_REQUIRED ACTION:_ Across the records that follow, how many lines contain the string "index"? Answer with the number only.

--- MATERIAL SUPPLIED Enclosed Below ---

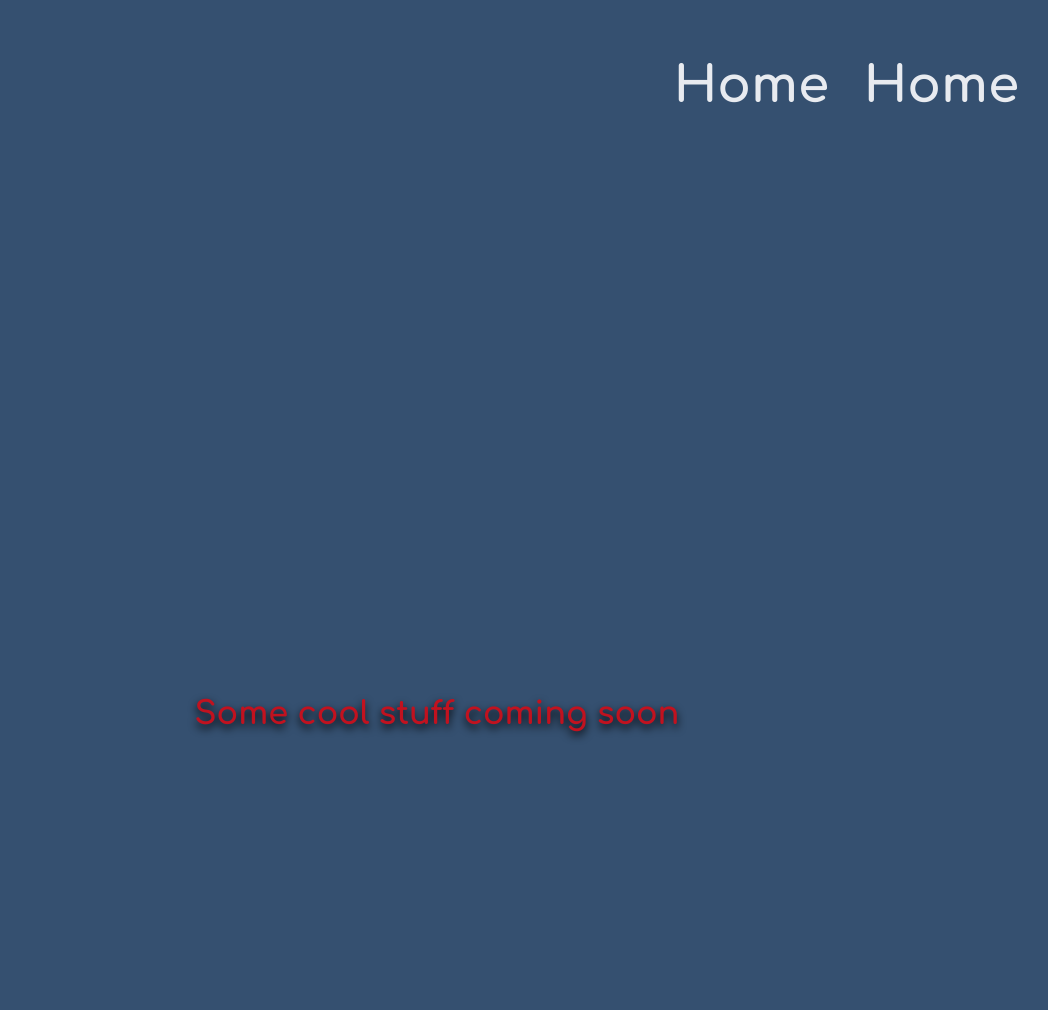
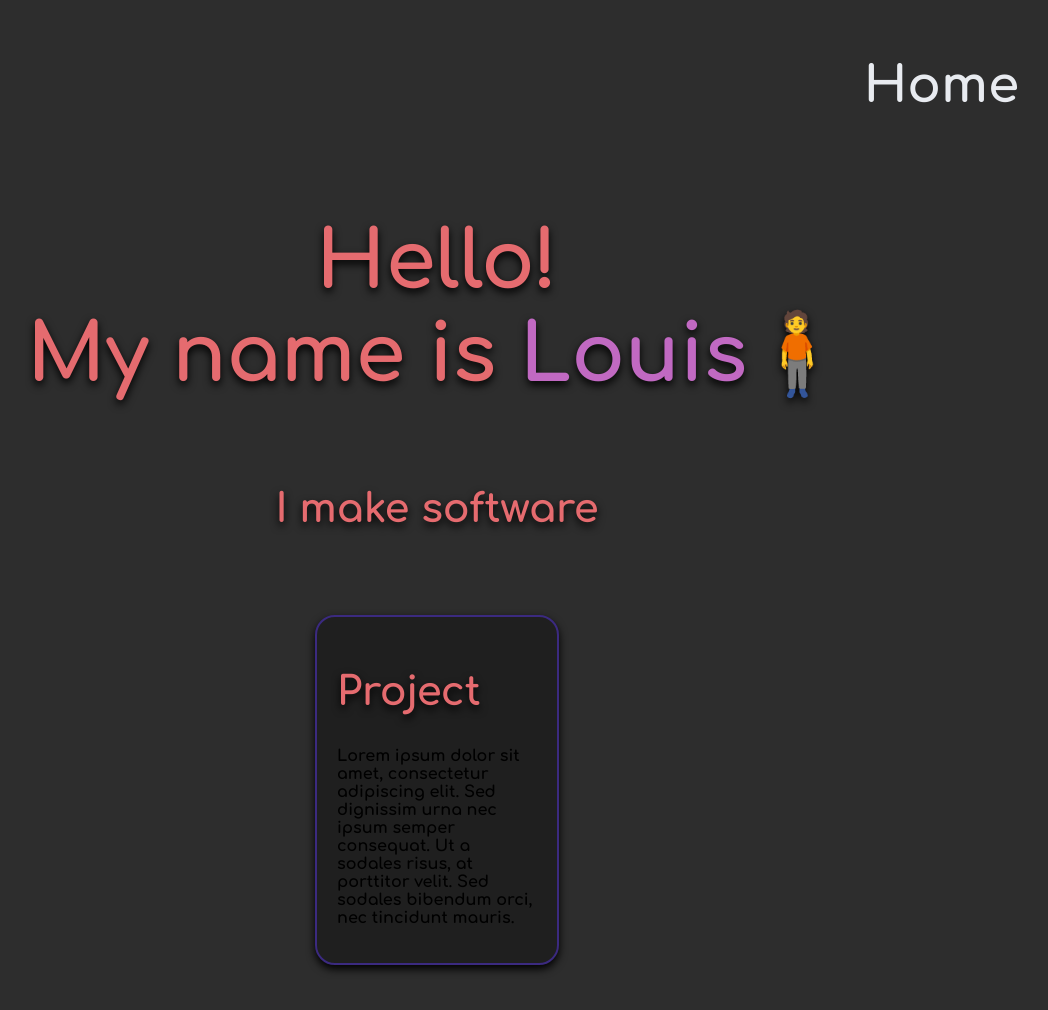
Before and after one commit to Louis-Ladd/portfolio, a plain HTML site: page index.html in a window 1280 px wide. Shown: the whole page, without its empty margins (203-1251 px from the left). Before the commit the page ends 810 px from the top, so only its background shows below. Drawn offline with Linux system fonts and the light colour scheme.

Commit message:
styled header text

```diff
--- a/css/style.css
+++ b/css/style.css
@@ -1,5 +1,5 @@
 :root {
-    --bg-color: #355070;
+    --bg-color: #2d2d2d;
     --text-color: #E8EBF0;
     --primary-color: #E56B6F;
     --secondary-color: #C169C2;
@@ -16,6 +16,9 @@ body {
     font-family: "comfortaa";
     padding: 50px;
 }
+div {
+    display: flex;
+}
 nav {
     text-align: right;
     color: var(--text-color);
@@ -31,9 +34,47 @@ nav a:hover {
     color: var(--accent-color);
     background-color: var(--secondary-color);
 }
-h1 {
-    text-align: center;
-    margin-top: 50%;
-    color: #c1121f;
+h1, h2 {
+    color: var(--primary-color);
     filter: drop-shadow(0 4px 4px black);
 }
+
+h1 span {
+    color: var(--secondary-color);
+}
+
+.section {
+    display: flex;
+    flex-direction: column;
+    align-items: center;
+    justify-content: center;
+    margin: 50px;
+}
+
+.section h1 {
+    font-size: 5em;
+    text-align: center;
+}
+
+.section h2 {
+    font-size: 2.5em;
+}
+
+.project {
+    display: block;
+    background-color: #1f1f1f;
+    filter: drop-shadow(0 4px 4px black);
+    border-radius: 20px;
+    border: 2px solid var(--accent-color);
+    width: 200px;
+    padding: 20px;
+    transition: ease-in 0.25s;
+}
+
+.project:hover {
+    scale: 1.025;
+    filter: drop-shadow(0 4px 16px black);
+}
+
+.project h2 {
+}
--- a/index.html
+++ b/index.html
@@ -5,9 +5,19 @@
 <body>
   <nav>
     <a href="index.html">Home</a>
-    <a href="index.html">Home</a>
   </nav>
-  <h1>
-    Some cool stuff coming soon
-  </h1>
+  <div class="section">
+    <h1>
+      Hello!<br>My name is <span>Louis🧍</span>
+    </h1>
+    <h2>
+      I make software
+    </h2>
+  </div>
+  <div class="section">
+    <div class="project">
+        <h2>Project</h2>
+        <p>Lorem ipsum dolor sit amet, consectetur adipiscing elit. Sed dignissim urna nec ipsum semper consequat. Ut a sodales risus, at porttitor velit. Sed sodales bibendum orci, nec tincidunt mauris.</p>
+    </div>
+  </div>
 </body>
```
Also changed, not shown: img/svg/cplusplus-plain.svg (added), img/svg/csharp-plain.svg (added), img/svg/css3-plain.svg (added), img/svg/git-plain.svg (added), img/svg/github-original.svg (added), img/svg/html5-plain.svg (added), img/svg/java-plain.svg (added), img/svg/python-plain.svg (added), img/svg/rust-original.svg (added).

--- End of Enclosed MATERIAL SUPPLIED ---

_OUTPUT FOR THIS TASK:_ 5